START Data shown

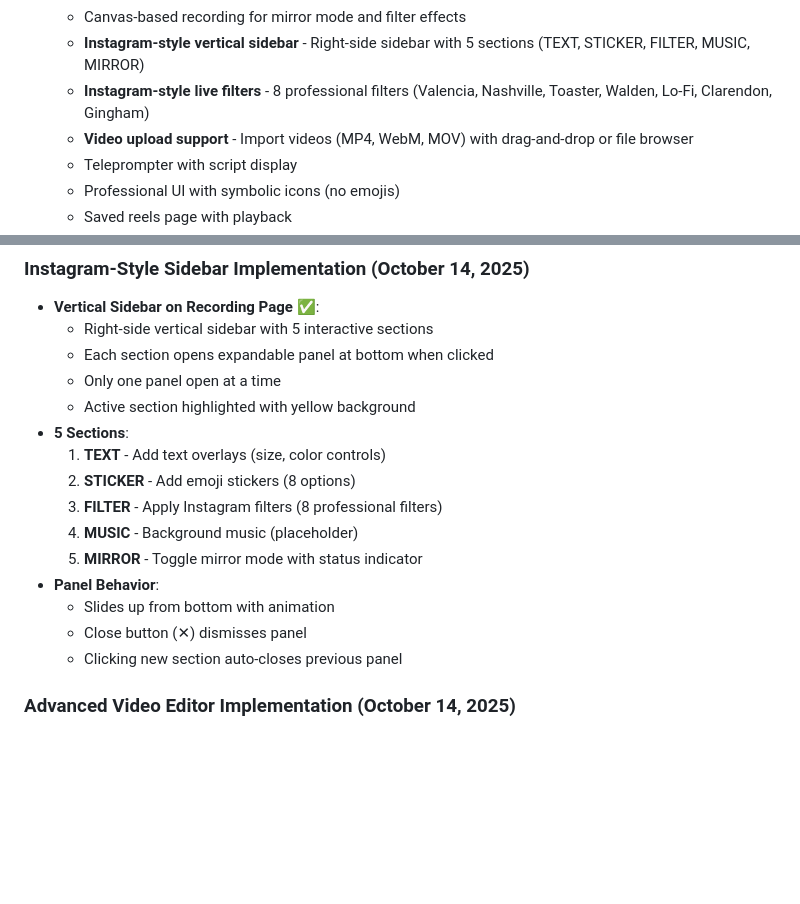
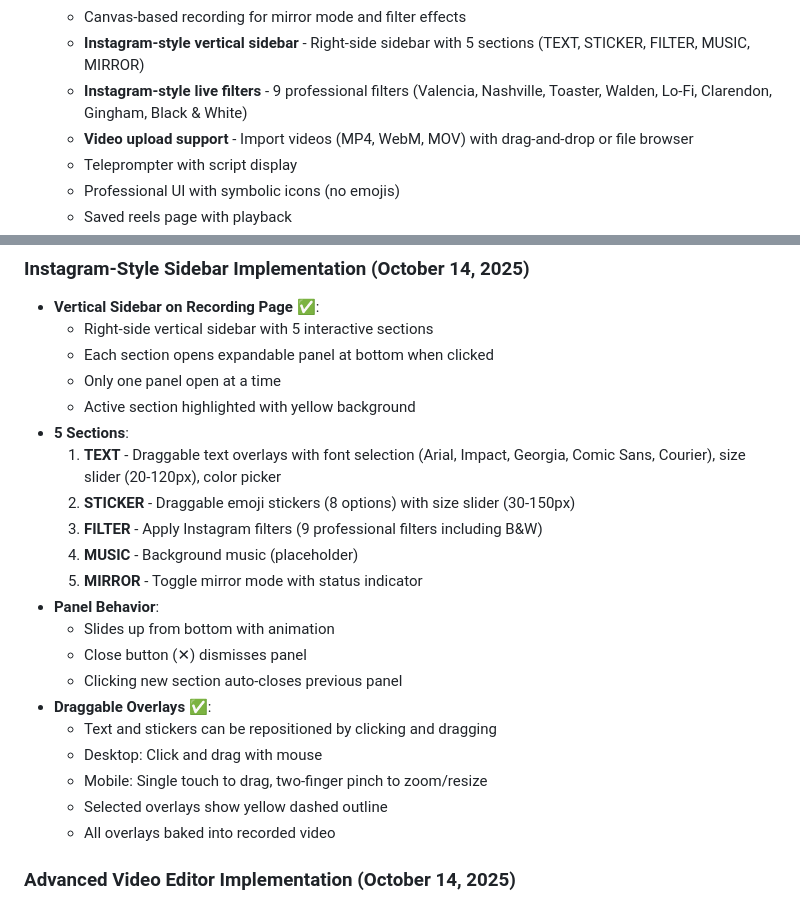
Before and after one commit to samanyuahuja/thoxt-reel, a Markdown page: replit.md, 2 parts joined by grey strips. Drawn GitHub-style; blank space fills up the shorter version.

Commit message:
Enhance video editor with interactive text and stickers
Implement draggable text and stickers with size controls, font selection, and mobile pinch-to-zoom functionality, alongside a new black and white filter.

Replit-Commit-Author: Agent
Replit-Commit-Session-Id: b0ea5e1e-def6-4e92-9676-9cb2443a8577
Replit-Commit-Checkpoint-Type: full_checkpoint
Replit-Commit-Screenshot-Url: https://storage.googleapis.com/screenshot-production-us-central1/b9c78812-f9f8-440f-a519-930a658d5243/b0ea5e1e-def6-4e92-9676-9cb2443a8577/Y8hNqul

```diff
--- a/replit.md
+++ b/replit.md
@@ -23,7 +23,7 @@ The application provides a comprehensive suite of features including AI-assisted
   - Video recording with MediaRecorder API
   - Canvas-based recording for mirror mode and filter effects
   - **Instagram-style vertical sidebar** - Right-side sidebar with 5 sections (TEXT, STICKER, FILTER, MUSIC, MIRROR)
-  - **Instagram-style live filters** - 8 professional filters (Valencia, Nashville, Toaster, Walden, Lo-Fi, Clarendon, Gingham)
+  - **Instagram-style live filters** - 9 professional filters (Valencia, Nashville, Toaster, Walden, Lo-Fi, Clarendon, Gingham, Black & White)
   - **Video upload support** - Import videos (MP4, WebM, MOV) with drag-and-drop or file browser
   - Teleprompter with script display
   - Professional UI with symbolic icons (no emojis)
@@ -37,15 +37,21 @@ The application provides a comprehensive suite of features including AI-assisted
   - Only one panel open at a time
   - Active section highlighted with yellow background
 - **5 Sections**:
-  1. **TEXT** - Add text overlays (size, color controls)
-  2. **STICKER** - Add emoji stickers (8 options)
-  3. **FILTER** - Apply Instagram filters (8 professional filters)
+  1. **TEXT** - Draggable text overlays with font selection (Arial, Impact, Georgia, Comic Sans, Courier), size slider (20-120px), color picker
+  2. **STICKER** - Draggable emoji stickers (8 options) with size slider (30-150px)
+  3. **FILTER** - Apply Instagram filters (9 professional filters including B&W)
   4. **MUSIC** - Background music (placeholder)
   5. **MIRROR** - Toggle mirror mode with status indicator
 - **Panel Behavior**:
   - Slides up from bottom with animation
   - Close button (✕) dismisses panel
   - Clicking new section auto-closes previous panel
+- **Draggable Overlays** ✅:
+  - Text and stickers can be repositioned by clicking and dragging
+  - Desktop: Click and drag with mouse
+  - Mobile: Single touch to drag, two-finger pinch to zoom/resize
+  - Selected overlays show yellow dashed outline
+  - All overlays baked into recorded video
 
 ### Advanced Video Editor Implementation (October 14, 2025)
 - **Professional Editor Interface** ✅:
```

END Data shown
START Data shown

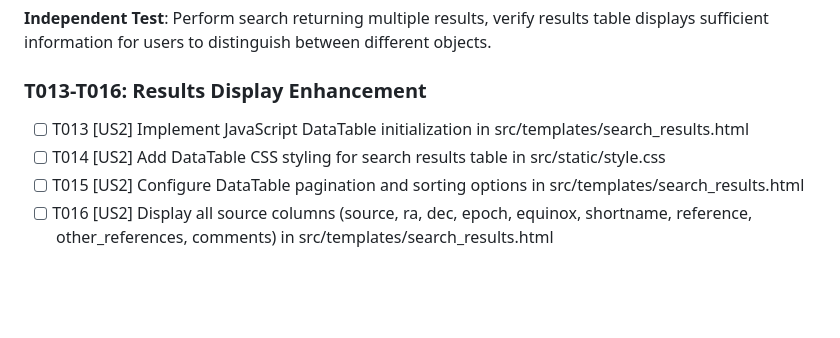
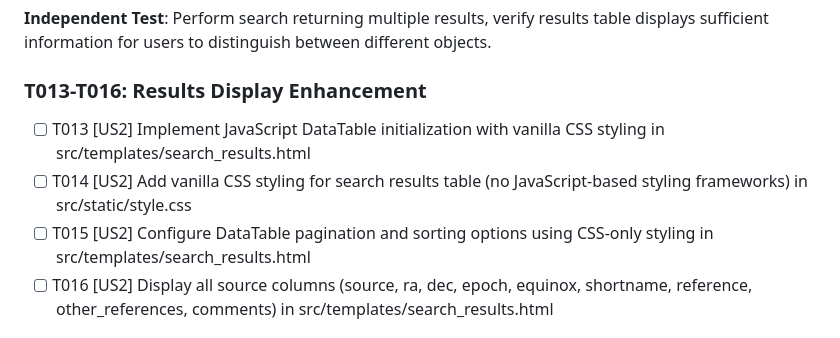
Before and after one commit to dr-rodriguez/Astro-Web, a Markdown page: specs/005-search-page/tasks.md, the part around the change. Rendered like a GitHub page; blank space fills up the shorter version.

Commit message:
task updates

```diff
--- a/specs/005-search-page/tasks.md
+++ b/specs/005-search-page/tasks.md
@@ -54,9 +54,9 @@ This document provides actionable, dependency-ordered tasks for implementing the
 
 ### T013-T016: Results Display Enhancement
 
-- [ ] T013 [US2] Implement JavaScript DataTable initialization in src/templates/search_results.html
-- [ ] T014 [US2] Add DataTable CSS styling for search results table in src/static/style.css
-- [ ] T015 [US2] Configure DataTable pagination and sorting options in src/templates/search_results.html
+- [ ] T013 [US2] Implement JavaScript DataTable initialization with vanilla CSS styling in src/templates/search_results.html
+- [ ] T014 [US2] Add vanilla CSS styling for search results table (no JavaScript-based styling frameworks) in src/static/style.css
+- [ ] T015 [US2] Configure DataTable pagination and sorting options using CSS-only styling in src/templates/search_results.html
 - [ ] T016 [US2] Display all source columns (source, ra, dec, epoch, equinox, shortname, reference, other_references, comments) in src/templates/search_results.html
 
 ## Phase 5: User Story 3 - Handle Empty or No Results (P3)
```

END Data shown
START Data shown

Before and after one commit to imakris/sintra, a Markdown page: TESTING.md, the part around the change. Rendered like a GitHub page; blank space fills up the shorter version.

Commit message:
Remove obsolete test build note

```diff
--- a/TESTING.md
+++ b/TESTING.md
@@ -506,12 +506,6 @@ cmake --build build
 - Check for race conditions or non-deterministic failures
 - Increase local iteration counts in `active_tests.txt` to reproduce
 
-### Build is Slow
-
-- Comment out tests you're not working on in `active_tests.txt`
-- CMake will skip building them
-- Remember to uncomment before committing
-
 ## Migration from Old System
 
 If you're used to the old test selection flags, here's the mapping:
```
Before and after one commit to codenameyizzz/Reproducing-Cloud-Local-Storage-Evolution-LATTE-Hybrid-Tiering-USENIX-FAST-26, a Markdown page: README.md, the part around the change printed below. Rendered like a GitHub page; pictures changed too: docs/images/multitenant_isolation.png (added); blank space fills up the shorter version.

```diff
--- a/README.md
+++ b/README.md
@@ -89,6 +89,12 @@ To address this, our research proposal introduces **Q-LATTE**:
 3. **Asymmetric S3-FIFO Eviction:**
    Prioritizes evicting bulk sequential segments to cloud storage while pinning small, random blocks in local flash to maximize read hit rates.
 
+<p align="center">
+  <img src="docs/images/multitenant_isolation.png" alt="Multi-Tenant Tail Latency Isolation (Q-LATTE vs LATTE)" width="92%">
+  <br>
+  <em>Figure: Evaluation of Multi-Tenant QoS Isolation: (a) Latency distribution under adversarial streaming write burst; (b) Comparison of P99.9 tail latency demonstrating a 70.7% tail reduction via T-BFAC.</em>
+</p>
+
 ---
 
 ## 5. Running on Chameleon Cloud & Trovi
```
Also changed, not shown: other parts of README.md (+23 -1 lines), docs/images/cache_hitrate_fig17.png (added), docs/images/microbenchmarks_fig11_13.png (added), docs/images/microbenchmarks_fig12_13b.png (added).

END Data shown

# Required action
Look back at the entries above. Retype the line with "Before and after one commit to samanyuahuja/thoxt-reel, a", the line with "Implement draggable text", and all lines in between.

# Written answer
Before and after one commit to samanyuahuja/thoxt-reel, a Markdown page: replit.md, 2 parts joined by grey strips. Drawn GitHub-style; blank space fills up the shorter version.

Commit message:
Enhance video editor with interactive text and stickers
Implement draggable text and stickers with size controls, font selection, and mobile pinch-to-zoom functionality, alongside a new black and white filter.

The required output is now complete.